TASK REQUIREMENTS - Without the images, print every line of the material below exactly as given.

[SUPPLIED INFORMATION Boundary: Start]

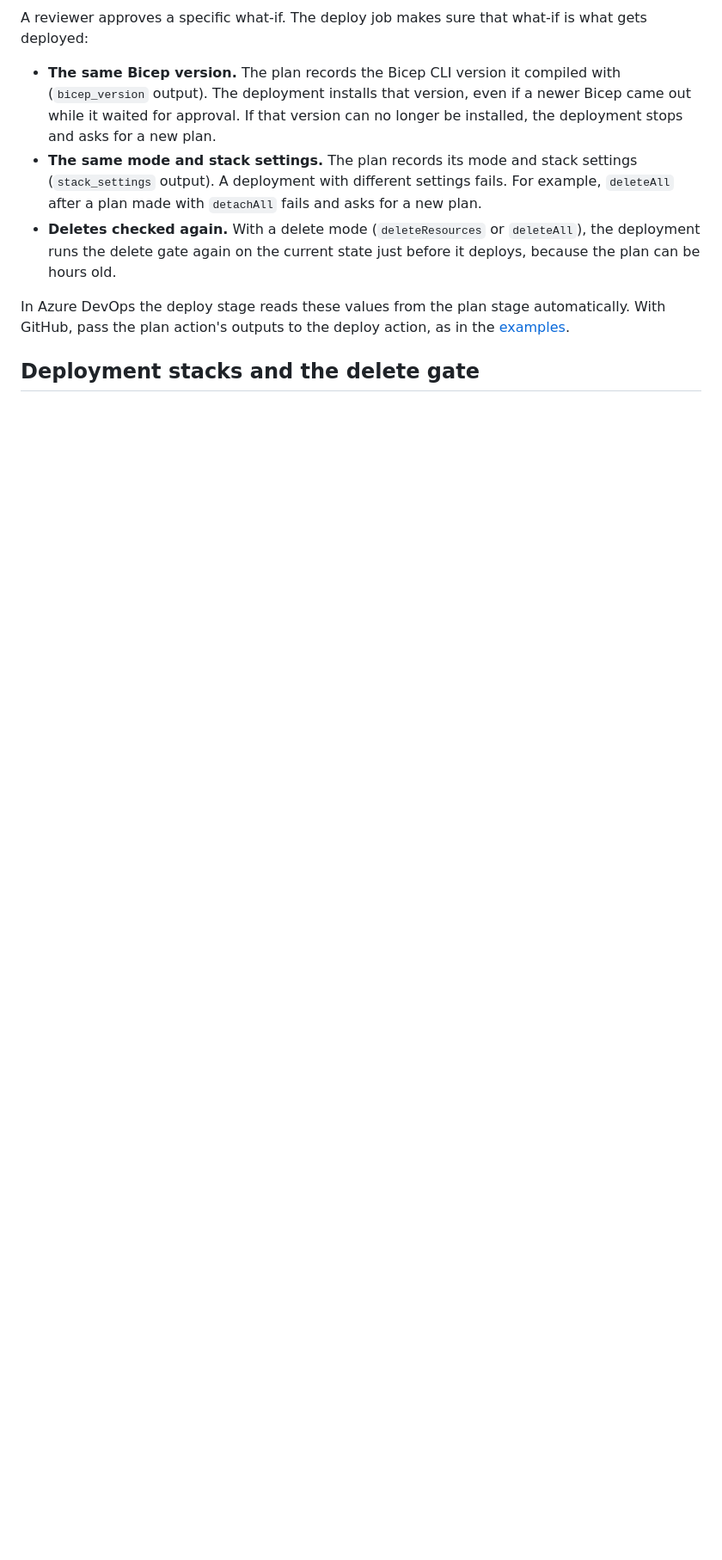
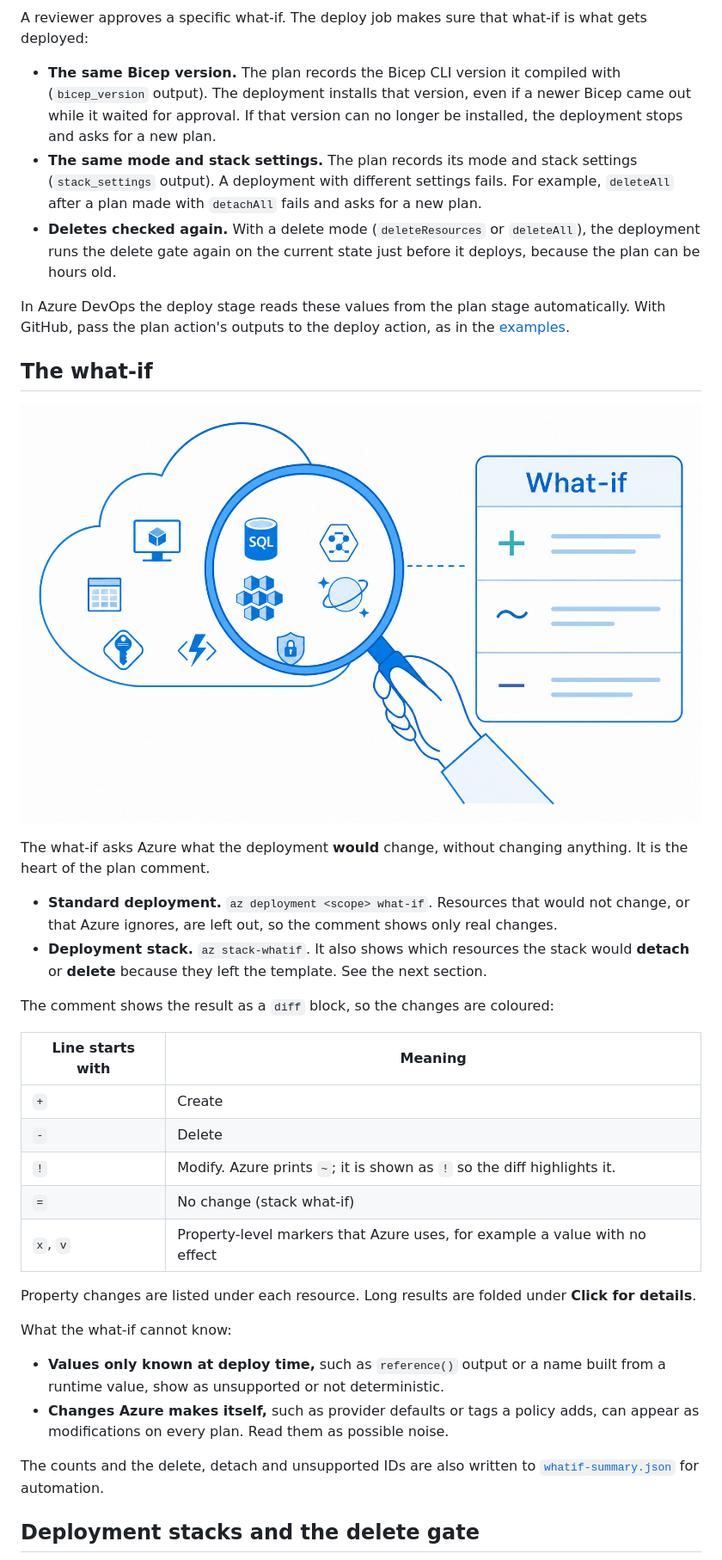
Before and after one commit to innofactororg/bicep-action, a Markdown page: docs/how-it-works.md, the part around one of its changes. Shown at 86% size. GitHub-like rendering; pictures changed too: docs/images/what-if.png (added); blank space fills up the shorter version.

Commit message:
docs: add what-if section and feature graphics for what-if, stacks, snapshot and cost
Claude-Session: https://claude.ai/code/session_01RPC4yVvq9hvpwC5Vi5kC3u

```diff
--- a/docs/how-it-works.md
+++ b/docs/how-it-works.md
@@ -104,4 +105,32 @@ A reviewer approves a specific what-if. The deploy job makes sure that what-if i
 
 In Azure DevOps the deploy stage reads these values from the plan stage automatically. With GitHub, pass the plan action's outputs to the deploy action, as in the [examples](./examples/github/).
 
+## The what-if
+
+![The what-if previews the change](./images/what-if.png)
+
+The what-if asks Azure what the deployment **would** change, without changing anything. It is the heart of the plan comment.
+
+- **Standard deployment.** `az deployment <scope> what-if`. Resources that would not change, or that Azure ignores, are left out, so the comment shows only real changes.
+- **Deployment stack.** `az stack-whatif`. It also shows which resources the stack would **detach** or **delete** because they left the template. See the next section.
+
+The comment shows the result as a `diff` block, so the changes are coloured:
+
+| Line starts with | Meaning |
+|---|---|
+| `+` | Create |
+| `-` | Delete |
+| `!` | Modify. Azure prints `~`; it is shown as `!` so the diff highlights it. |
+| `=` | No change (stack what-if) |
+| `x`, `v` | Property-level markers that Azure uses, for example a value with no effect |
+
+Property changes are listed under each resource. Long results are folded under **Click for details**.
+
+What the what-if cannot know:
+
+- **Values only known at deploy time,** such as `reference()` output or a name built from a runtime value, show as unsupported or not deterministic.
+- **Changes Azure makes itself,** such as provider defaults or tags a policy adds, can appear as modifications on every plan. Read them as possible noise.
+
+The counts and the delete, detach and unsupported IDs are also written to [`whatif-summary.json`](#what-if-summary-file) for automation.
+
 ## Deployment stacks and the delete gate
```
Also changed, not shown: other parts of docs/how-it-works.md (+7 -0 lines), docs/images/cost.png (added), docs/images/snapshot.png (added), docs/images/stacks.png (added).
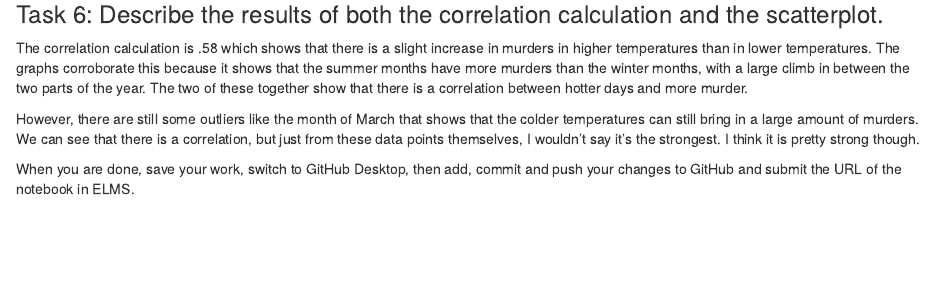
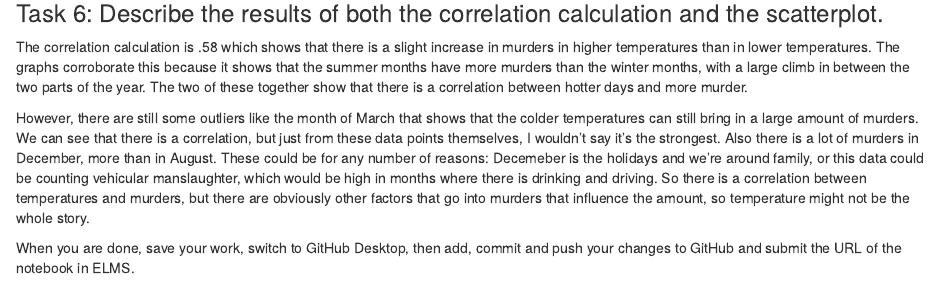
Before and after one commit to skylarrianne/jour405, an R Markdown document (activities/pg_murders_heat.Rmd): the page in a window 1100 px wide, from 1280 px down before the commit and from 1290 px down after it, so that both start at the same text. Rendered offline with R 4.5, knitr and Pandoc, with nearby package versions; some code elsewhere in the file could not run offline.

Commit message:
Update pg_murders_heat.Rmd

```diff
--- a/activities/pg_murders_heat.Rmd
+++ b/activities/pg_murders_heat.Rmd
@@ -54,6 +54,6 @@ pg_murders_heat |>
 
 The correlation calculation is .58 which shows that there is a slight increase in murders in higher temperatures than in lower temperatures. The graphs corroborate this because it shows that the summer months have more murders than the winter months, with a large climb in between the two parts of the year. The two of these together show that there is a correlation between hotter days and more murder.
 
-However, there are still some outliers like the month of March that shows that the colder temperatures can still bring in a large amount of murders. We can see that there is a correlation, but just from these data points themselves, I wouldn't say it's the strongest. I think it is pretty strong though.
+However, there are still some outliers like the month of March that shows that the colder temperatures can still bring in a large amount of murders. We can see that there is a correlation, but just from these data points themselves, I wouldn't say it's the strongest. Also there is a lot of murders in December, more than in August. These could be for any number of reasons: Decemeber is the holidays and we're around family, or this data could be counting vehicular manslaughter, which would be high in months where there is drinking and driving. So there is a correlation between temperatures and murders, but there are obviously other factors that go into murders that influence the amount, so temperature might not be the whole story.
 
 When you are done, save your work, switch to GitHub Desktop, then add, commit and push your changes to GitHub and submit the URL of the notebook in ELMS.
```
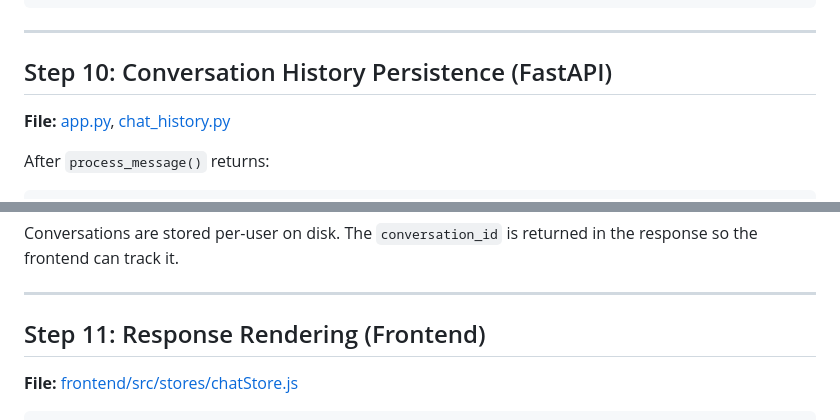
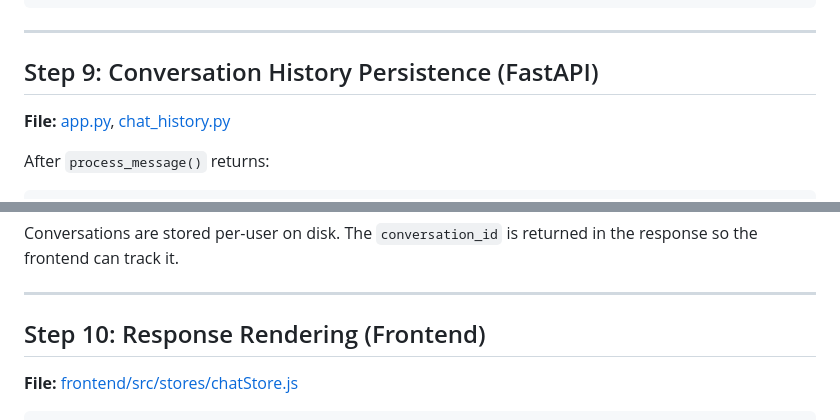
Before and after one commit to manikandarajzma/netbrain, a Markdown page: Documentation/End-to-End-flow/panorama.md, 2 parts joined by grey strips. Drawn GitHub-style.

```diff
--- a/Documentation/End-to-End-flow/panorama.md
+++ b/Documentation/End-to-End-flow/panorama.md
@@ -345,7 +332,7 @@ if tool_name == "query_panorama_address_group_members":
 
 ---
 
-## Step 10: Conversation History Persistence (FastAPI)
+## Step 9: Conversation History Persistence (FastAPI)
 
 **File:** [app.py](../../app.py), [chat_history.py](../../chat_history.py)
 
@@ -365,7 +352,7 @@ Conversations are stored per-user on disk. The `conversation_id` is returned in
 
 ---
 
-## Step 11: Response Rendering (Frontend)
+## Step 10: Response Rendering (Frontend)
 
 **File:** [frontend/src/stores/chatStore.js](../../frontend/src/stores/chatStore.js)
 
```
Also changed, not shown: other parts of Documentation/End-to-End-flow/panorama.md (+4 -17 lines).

[SUPPLIED INFORMATION Boundary: End]

RESULT OF THIS TASK -
Before and after one commit to innofactororg/bicep-action, a Markdown page: docs/how-it-works.md, the part around one of its changes. Shown at 86% size. GitHub-like rendering; pictures changed too: docs/images/what-if.png (added); blank space fills up the shorter version.

Commit message:
docs: add what-if section and feature graphics for what-if, stacks, snapshot and cost
Claude-Session: https://claude.ai/code/session_01RPC4yVvq9hvpwC5Vi5kC3u

```diff
--- a/docs/how-it-works.md
+++ b/docs/how-it-works.md
@@ -104,4 +105,32 @@ A reviewer approves a specific what-if. The deploy job makes sure that what-if i
 
 In Azure DevOps the deploy stage reads these values from the plan stage automatically. With GitHub, pass the plan action's outputs to the deploy action, as in the [examples](./examples/github/).
 
+## The what-if
+
+![The what-if previews the change](./images/what-if.png)
+
+The what-if asks Azure what the deployment **would** change, without changing anything. It is the heart of the plan comment.
+
+- **Standard deployment.** `az deployment <scope> what-if`. Resources that would not change, or that Azure ignores, are left out, so the comment shows only real changes.
+- **Deployment stack.** `az stack-whatif`. It also shows which resources the stack would **detach** or **delete** because they left the template. See the next section.
+
+The comment shows the result as a `diff` block, so the changes are coloured:
+
+| Line starts with | Meaning |
+|---|---|
+| `+` | Create |
+| `-` | Delete |
+| `!` | Modify. Azure prints `~`; it is shown as `!` so the diff highlights it. |
+| `=` | No change (stack what-if) |
+| `x`, `v` | Property-level markers that Azure uses, for example a value with no effect |
+
+Property changes are listed under each resource. Long results are folded under **Click for details**.
+
+What the what-if cannot know:
+
+- **Values only known at deploy time,** such as `reference()` output or a name built from a runtime value, show as unsupported or not deterministic.
+- **Changes Azure makes itself,** such as provider defaults or tags a policy adds, can appear as modifications on every plan. Read them as possible noise.
+
+The counts and the delete, detach and unsupported IDs are also written to [`whatif-summary.json`](#what-if-summary-file) for automation.
+
 ## Deployment stacks and the delete gate
```
Also changed, not shown: other parts of docs/how-it-works.md (+7 -0 lines), docs/images/cost.png (added), docs/images/snapshot.png (added), docs/images/stacks.png (added).
Before and after one commit to skylarrianne/jour405, an R Markdown document (activities/pg_murders_heat.Rmd): the page in a window 1100 px wide, from 1280 px down before the commit and from 1290 px down after it, so that both start at the same text. Rendered offline with R 4.5, knitr and Pandoc, with nearby package versions; some code elsewhere in the file could not run offline.

Commit message:
Update pg_murders_heat.Rmd

```diff
--- a/activities/pg_murders_heat.Rmd
+++ b/activities/pg_murders_heat.Rmd
@@ -54,6 +54,6 @@ pg_murders_heat |>
 
 The correlation calculation is .58 which shows that there is a slight increase in murders in higher temperatures than in lower temperatures. The graphs corroborate this because it shows that the summer months have more murders than the winter months, with a large climb in between the two parts of the year. The two of these together show that there is a correlation between hotter days and more murder.
 
-However, there are still some outliers like the month of March that shows that the colder temperatures can still bring in a large amount of murders. We can see that there is a correlation, but just from these data points themselves, I wouldn't say it's the strongest. I think it is pretty strong though.
+However, there are still some outliers like the month of March that shows that the colder temperatures can still bring in a large amount of murders. We can see that there is a correlation, but just from these data points themselves, I wouldn't say it's the strongest. Also there is a lot of murders in December, more than in August. These could be for any number of reasons: Decemeber is the holidays and we're around family, or this data could be counting vehicular manslaughter, which would be high in months where there is drinking and driving. So there is a correlation between temperatures and murders, but there are obviously other factors that go into murders that influence the amount, so temperature might not be the whole story.
 
 When you are done, save your work, switch to GitHub Desktop, then add, commit and push your changes to GitHub and submit the URL of the notebook in ELMS.
```
Before and after one commit to manikandarajzma/netbrain, a Markdown page: Documentation/End-to-End-flow/panorama.md, 2 parts joined by grey strips. Drawn GitHub-style.

```diff
--- a/Documentation/End-to-End-flow/panorama.md
+++ b/Documentation/End-to-End-flow/panorama.md
@@ -345,7 +332,7 @@ if tool_name == "query_panorama_address_group_members":
 
 ---
 
-## Step 10: Conversation History Persistence (FastAPI)
+## Step 9: Conversation History Persistence (FastAPI)
 
 **File:** [app.py](../../app.py), [chat_history.py](../../chat_history.py)
 
@@ -365,7 +352,7 @@ Conversations are stored per-user on disk. The `conversation_id` is returned in
 
 ---
 
-## Step 11: Response Rendering (Frontend)
+## Step 10: Response Rendering (Frontend)
 
 **File:** [frontend/src/stores/chatStore.js](../../frontend/src/stores/chatStore.js)
 
```
Also changed, not shown: other parts of Documentation/End-to-End-flow/panorama.md (+4 -17 lines).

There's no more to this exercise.